What MLB doesn’t understand is how fleeting the window is in Portland.
The “money people” won’t want the more than $1.3 billion in early commitments to the Portland Diamond Project tied up for five-plus years. The current political leadership that is keen on the idea of MLB to PDX won’t stay in power forever. Also, Portlanders want nothing more than to matter, and if MLB doesn’t seize this window, we’ll move on.
The most dramatic shift in the last 20 years in our region isn’t just the population boom. It’s that our city and state has opened its mind to change in a way that didn’t before exist.
“Portland,” it was always said, “is where young people go to retire.”
Now it’s where they go to dream big, and build buildings, and develop a business.
What I’m saying to Manfred and his bosses is that if MLB drags this out for years, Portland won’t be there. The city will move its focus and passion to the next big sports thing. Bidding for an Olympics, maybe. Or landing an NHL franchise to put in Moda Center.
The A’s are also dreaming, it seems.
Oakland president Dave Kaval brought Rickey Henderson, Bip Roberts and Shooty Babbit to the public rally in front of Monday’s vote. It was a smart move. But I wondered as I saw footage if the players even knew the franchise would be on the hook for the “environmental cleanup” of the new proposed site. That could come with a $500 million bill.
Also, there’s the matter of the longshore workers in Oakland. They’re organized, well-funded, and don’t want 50 acres of waterfront used for a ballpark. Melvin Mackay, President of Longshore Workers Union Local 10 told a Bay Area television news station on Monday, “This yard is a maritime yard, it’s for maritime use only.”
The A’s could always build a new stadium in their current site. Except, if the plot off I-880 were any darned good the Raiders and Warriors wouldn’t be abandoning it. It’s not a mixed use area.

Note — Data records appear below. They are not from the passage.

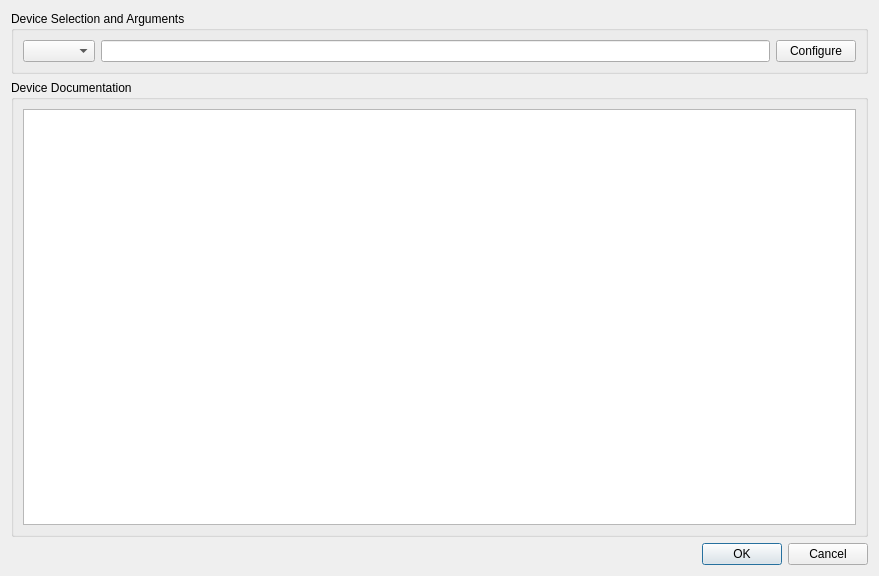
The window that NetworkViewer/DeviceSelectorDialog.ui (glocklueng/openecosys) describes before a commit, drawn with Qt 5.
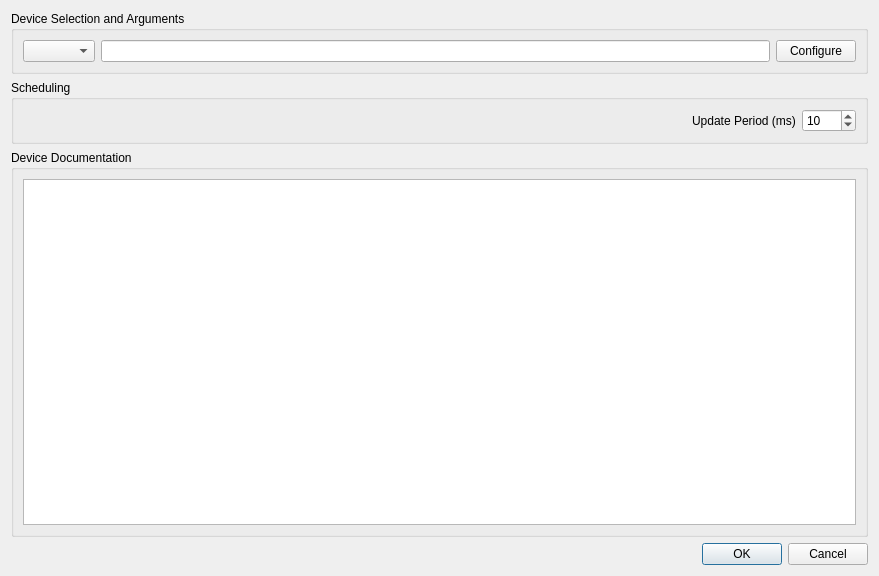
The same window after the commit.

Commit message: Storing update period in user preferences, updated DeviceSectorDialog to allow the user to set the period

```diff
--- a/NetworkViewer/DeviceSelectorDialog.ui
+++ b/NetworkViewer/DeviceSelectorDialog.ui
@@ -43,6 +43,48 @@
      </layout>
     </widget>
    </item>
+   <item>
+    <widget class="QGroupBox" name="groupBox">
+     <property name="title">
+      <string>Scheduling</string>
+     </property>
+     <layout class="QHBoxLayout" name="horizontalLayout_3">
+      <item>
+       <spacer name="horizontalSpacer">
+        <property name="orientation">
+         <enum>Qt::Horizontal</enum>
+        </property>
+        <property name="sizeHint" stdset="0">
+         <size>
+          <width>40</width>
+          <height>20</height>
+         </size>
+        </property>
+       </spacer>
+      </item>
+      <item>
+       <widget class="QLabel" name="label">
+        <property name="text">
+         <string>Update Period (ms)</string>
+        </property>
+       </widget>
+      </item>
+      <item>
+       <widget class="QSpinBox" name="m_updatePeriodSpinbox">
+        <property name="minimum">
+         <number>1</number>
+        </property>
+        <property name="maximum">
+         <number>1000</number>
+        </property>
+        <property name="value">
+         <number>10</number>
+        </property>
+       </widget>
+      </item>
+     </layout>
+    </widget>
+   </item>
    <item>
     <widget class="QGroupBox" name="groupBox_Serial">
      <property name="enabled">
```
The commit also changes 6 other files.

Monday was an important development. It was traction. But where is this going, really?
Also, Tampa has stopped pretending. It has no solution.
MLB needs to take a proactive role here with both cities. Solve the issues. Either keep the teams in Oakland and Tampa or get on with moving them to more lucrative opportunities. But what baseball can’t afford is the damage caused by ongoing indecision.
Baseball is in trouble.
That’s the big fallacy isn’t it?
Baseball in 2018 reported record revenue — $10.3 billion. Attendance figures slipped by four percent, but owners will tell you business is good. The increase marked the 16th consecutive year that baseball’s revenues broke the previous year’s record. And the attendance slip was attributed by most to bad weather and changes in how a couple of franchises counted tickets sold.
The messaging around MLB should be about success, fortune and growth. The league has some generational players and wonderful stories. These things should be Manfred’s legacy. Yet, ongoing, never-ending, played-out stadium problems in Oakland and Tampa give the world the perception that the sport is dying.
Meanwhile, Portland is dying, too — dying to build a stadium and wrap its arms around a team.
That won’t last forever.